Code change snippets
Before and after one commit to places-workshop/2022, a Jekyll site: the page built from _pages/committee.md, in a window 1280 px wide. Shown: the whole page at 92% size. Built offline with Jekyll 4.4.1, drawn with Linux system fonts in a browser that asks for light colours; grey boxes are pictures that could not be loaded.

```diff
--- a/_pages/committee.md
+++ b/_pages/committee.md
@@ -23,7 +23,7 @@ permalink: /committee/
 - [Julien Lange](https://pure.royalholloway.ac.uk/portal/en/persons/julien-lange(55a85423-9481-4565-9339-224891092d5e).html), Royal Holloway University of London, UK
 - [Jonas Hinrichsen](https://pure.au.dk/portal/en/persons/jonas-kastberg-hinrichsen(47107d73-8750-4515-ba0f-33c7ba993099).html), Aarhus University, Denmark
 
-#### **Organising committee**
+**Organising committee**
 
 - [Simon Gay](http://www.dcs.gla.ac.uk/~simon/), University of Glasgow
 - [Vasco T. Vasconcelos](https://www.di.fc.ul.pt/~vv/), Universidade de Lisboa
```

...

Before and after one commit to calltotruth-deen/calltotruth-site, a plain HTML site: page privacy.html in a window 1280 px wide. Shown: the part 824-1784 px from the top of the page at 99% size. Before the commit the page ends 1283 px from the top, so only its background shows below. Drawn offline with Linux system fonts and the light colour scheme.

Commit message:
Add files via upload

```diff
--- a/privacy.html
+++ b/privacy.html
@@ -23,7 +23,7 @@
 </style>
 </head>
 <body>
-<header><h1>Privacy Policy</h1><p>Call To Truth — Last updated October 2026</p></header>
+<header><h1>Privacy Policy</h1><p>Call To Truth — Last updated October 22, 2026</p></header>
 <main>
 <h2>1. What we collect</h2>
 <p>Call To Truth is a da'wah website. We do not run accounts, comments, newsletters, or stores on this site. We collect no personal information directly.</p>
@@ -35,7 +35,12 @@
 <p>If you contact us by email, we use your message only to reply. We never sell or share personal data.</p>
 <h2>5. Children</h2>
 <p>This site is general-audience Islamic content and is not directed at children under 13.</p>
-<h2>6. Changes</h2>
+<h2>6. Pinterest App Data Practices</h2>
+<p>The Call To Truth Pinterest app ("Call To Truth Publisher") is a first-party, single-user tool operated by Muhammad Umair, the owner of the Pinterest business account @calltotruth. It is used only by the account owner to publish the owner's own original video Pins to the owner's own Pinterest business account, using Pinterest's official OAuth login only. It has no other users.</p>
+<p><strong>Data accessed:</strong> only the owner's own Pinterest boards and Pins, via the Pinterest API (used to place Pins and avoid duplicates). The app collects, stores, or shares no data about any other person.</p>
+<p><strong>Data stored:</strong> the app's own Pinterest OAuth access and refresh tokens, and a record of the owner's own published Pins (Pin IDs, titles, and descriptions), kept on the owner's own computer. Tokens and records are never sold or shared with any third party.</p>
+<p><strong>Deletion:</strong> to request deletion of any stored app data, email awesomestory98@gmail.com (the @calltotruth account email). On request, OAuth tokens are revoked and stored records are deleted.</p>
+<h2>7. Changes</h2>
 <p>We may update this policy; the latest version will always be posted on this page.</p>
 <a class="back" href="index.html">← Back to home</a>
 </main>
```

WHAT YOU WILL DO. Looking at the entries, how many lines contain the string "with"? The answer is that number alone.

SOLUTION FOR THIS EXERCISE. 3